Sam’s Story

This post is part two of a follow up to an earlier post I wrote about at Self Magazine article on how isolating infertility can be. You can read my infertility story  part one and part two. A friend read my first post and offered to share her story with me.

Swing, swing, swing..photo © 2010 Julie V | more info (via: Wylio)Like many women, Sam was surprised and pleased when quickly she became pregnant with her first child. Twenty-eight and happily married, she an her husband conceived their daughter A with only a couple of months of “practice”. About 3 years later, they decided they were ready expand their family again.

Hello secondary infertility,

Mother Nature had other plans. After a year of practice with no success, Sam was getting mixed messages from the medical field. Some said she hadn’t tried long enough, others said it was time to see a specialist. Sam trusted her gut and went the specialist route. Sam and her husband endured the usual battery of diagnostic tests with no conclusive results. Sam even endured the dreaded hyserosalpingogram (HSG) sans ibuprofen! The doctors prescribed Clomid and the mixed messages persisted. She was told her infertility was due to PCOS (this would later be disproved), she was told is was due to her weight (after losing forty pounds she STILL didn’t get pregnant).

Throughout this process, despite being close to her family, she didn’t share her struggles with them. Her husband was very supportive, but still she felt ashamed and wondered ‘What’s wrong with me?’. She wondered is her family was complete. Something told her no, she wasn’t finished having kids yet, so she shouldered on.
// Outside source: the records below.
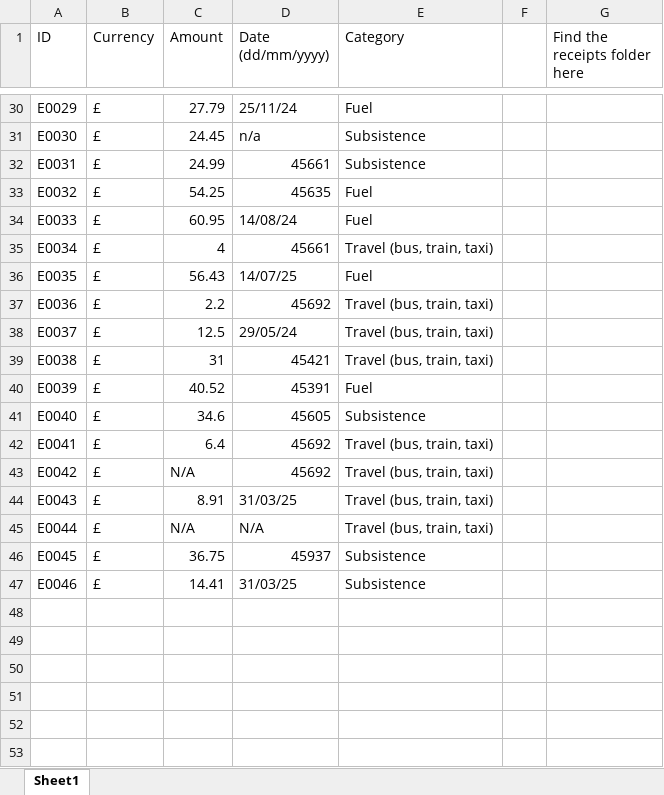
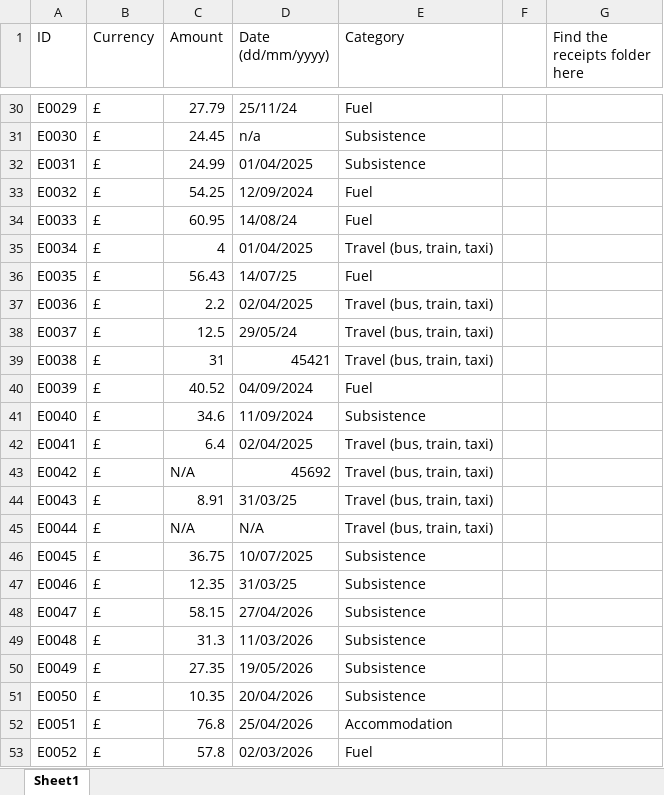
Before and after one commit to huw-rhys-jones/express-accounts-app, an Excel workbook: Receipt Log.xlsx, sheet Sheet1, drawn as a sheet; only a part is shown, gaps mark what is left out; values as stored, in another font and other column widths than the file's, no borders; the diff covers the shown part only; the diff names each change by its address in the sheet, - before the commit and + after, or states it on an @@ line.

Commit message:
Add new receipts E047-E052; fix extractors; correct spreadsheet dates/amounts

```diff
--- a/Receipt Log.xlsx (sheet Sheet1)
+++ b/Receipt Log.xlsx (sheet Sheet1)
-D32 (Date (dd/mm/yyyy)): 45661
+D32 (Date (dd/mm/yyyy)): 01/04/2025
-D33 (Date (dd/mm/yyyy)): 45635
+D33 (Date (dd/mm/yyyy)): 12/09/2024
-D35 (Date (dd/mm/yyyy)): 45661
+D35 (Date (dd/mm/yyyy)): 01/04/2025
-D37 (Date (dd/mm/yyyy)): 45692
+D37 (Date (dd/mm/yyyy)): 02/04/2025
-D40 (Date (dd/mm/yyyy)): 45391
+D40 (Date (dd/mm/yyyy)): 04/09/2024
-D41 (Date (dd/mm/yyyy)): 45605
+D41 (Date (dd/mm/yyyy)): 11/09/2024
-D42 (Date (dd/mm/yyyy)): 45692
+D42 (Date (dd/mm/yyyy)): 02/04/2025
-D46 (Date (dd/mm/yyyy)): 45937
+D46 (Date (dd/mm/yyyy)): 10/07/2025
-C47 (Amount): 14.41
+C47 (Amount): 12.35
+row 48: E0047 | £ | 58.15 | 27/04/2026 | Subsistence
+row 49: E0048 | £ | 31.3 | 11/03/2026 | Subsistence
+row 50: E0049 | £ | 27.35 | 19/05/2026 | Subsistence
+row 51: E0050 | £ | 10.35 | 20/04/2026 | Subsistence
+row 52: E0051 | £ | 76.8 | 25/04/2026 | Accommodation
+row 53: E0052 | £ | 57.8 | 02/03/2026 | Fuel
```
Also changed, not shown: 7 edited cells elsewhere in this sheet, 7 other files.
The next level of drugs her doctor was recommending was not covered by her insurance. A nurse at her doctor’s office recommended her for a study where IVF and the associated drugs would be paid for. It was time for some soul searching. She and her husband weighed the issues including the practical, travel and the logistics as well as the more complex, the higher risk of multiples and the issue of who would get custody of any unused embroys? Suddenly it wasn’t just “making a baby”. After many heart to heart talks Sam decided she couldn’t go through with the study. Her husband was relieved and supported her decision whole heartedly. In November, she stopped taking all medications and went about enjoying her daughter that much more.

One chilly December morning, she made her morning coffee and was utterly repulsed by the smell. At first she questioned the coffee and wondered what she did wrong. Belatedly it occurred to her that she hadn’t be able to stomach coffee while pregnant with her daughter. Bingo! Her son D was born the following August after 22 hours of labor. Six years after his sister.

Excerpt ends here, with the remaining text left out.